The image comes to us courtesy of the online MBA program at the New Jersey Institute of Technology. Here’s what their blurb has to say on working remotely:
In a traditional professional work environment, workers drive to an office where they sit in a cubicle from 9am to 5pm while they finish their daily tasks, and then proceed to go home to their family and have the rest of the day for personal pursuits. This way of professional life is now being challenged by telecommuting, a mode of work that came about because of advances in technology and changing expectations.
Below is the full infographic. Keep scrolling past for our thoughts on the topic.
There Are Countless Benefits to Telecommuting
This infographic does a great job outlining the upsides to working remotely. But it doesn’t touch on the advantages to employers, which include:
- Wider pool of candidates – If you’re only hiring people who are willing and able to come into your offices, then you don’t have access to individuals who are outside of your geographic area, nor can you work with people who aren’t willing to relocate. And of course, you’re cutting out all of the people who would prefer to work off-site.
- Decreased overhead and liability – If you don’t have to pay for as much office space, your expenses decrease. And your insurance costs will go down as well in most situations.
- Productivity is self-evident – It’s really easy to look busy in the office. But if people are teleworkers, they are either getting things done or they aren’t. That might seem blunt, but isn’t the point of having employees for them to provide value?
The Trend is Rising
The image does a great job of showing that more and more people are getting more and more work done from anywhere they like. It outlines major companies that support telecommuting, and shows how many executives believe that a greater percentage of their own workforce will be remote.
While the specific figures are interesting, the phenomenon is pretty obvious. Go to any coffee shop in the middle of the day and you’ll see laptops everywhere. Ask around, and you’ll find lots of friends who are freelancing in their spare time, or working at least one day a week from home. Telecommuting is happening.
The Silent Transformation
Big changes in the history of work usually start with a small rumble and end up as social upheaval. Before the 1800s, virtually everyone in the world was employed in agriculture; living and working on almost exactly the same piece of land. Then mechanization came, people flowed into cities, and civilization went through an industrial revolution.
A century passed, and workers began to organize. They demanded safer working conditions, reasonable hours, and fair wages. The result was a labor revolution.
In the 1950s and 1960s, the nature of employment began to shift away from manufacturing goods to engaging in services with the development of an information economy. The world went through a knowledge revolution, where education and access to data became among the most valuable resources.

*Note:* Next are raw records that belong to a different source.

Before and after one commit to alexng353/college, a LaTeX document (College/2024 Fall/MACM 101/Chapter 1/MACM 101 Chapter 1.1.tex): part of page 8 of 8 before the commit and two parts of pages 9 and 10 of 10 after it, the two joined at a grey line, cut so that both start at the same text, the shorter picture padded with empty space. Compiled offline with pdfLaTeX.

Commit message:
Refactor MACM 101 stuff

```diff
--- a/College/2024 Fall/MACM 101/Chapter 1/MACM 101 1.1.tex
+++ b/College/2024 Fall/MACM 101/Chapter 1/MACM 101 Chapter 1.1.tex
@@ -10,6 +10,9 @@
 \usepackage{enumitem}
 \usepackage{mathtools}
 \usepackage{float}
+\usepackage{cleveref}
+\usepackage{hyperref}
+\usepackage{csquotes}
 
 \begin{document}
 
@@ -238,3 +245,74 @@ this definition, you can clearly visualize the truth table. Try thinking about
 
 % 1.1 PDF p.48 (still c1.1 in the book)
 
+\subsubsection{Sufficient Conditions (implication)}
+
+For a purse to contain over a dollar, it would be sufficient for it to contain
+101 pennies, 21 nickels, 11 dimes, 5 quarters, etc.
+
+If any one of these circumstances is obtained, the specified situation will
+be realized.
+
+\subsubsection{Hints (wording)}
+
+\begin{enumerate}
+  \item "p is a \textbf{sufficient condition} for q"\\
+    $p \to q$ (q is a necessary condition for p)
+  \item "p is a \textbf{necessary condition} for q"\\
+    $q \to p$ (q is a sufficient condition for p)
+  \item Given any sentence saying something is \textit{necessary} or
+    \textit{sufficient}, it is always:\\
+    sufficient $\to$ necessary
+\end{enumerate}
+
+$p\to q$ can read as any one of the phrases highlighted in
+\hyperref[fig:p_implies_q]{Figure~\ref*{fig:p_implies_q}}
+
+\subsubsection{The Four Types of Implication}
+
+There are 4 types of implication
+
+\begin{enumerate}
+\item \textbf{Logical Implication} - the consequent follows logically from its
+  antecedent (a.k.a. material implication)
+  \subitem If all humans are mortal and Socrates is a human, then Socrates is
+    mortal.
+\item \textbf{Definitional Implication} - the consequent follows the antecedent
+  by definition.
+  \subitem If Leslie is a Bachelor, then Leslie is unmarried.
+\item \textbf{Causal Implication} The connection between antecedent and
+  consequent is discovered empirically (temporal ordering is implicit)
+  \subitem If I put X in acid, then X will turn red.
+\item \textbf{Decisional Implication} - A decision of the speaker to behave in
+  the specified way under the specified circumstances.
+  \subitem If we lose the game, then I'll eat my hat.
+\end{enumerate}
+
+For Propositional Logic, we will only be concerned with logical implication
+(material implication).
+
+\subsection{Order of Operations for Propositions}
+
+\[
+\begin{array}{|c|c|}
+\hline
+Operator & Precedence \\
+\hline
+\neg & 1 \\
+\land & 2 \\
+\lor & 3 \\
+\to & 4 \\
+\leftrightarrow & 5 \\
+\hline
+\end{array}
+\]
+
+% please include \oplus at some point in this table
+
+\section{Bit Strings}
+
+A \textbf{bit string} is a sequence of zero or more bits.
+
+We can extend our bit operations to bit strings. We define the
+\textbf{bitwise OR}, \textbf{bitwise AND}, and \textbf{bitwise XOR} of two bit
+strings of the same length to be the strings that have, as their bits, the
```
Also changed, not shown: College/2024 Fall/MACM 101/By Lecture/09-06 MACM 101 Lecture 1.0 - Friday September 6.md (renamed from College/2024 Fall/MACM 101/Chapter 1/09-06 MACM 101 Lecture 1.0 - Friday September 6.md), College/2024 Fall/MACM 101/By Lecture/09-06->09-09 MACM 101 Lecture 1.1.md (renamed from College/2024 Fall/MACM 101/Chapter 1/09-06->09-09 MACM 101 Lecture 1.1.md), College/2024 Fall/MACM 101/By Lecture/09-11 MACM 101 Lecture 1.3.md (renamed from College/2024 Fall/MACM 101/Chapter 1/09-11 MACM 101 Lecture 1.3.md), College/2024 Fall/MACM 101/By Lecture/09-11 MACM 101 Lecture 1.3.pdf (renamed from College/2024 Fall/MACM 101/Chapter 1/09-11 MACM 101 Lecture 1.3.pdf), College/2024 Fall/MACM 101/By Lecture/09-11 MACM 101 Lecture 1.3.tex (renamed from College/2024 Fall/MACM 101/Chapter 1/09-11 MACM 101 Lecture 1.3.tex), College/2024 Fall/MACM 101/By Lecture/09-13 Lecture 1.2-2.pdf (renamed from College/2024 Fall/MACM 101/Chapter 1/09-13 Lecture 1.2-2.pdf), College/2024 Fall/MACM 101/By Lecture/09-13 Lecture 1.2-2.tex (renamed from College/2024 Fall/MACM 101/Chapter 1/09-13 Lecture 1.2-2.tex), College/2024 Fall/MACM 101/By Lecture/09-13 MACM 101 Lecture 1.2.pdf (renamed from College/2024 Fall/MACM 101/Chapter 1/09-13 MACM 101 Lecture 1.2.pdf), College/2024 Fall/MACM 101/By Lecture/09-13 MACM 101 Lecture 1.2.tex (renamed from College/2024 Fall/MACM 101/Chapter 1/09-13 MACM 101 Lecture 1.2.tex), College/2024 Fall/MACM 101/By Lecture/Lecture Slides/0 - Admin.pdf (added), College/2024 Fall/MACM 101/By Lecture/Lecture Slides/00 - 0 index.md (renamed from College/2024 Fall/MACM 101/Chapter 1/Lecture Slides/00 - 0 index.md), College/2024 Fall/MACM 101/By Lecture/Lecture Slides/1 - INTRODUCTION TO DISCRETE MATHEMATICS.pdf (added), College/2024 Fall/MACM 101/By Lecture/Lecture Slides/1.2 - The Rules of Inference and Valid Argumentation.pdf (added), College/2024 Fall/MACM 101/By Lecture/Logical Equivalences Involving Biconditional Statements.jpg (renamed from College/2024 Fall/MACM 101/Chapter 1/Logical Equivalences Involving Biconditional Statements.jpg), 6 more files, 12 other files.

And today, the result of all of those movements, we’re experiencing a rising trend of remote work. But this is not purely about technology or about individual desires, it actually is a revolution in corporate culture. We are shifting into a society in which work and workers are respected, rather than suspected. We’re trusting people because of the results they produce, rather than thinking they can’t be trusted and must be forced or incentivized to do anything right.
The Future of Work
The economy of the future is going to include more telecommuters to be certain. But it will also be far more fluid than it is today. The notion of a job being a “place you go” for “years and years” will become a memory. Instead, we’ll all be producing value whenever and wherever makes the most sense, and doing so for the organizations who most need our expertise.
It’s not about telecommuting: it’s about opportunity. It’s about the chance to trust people to get things done and the profound possibilities that arise when work is about results instead of about fear.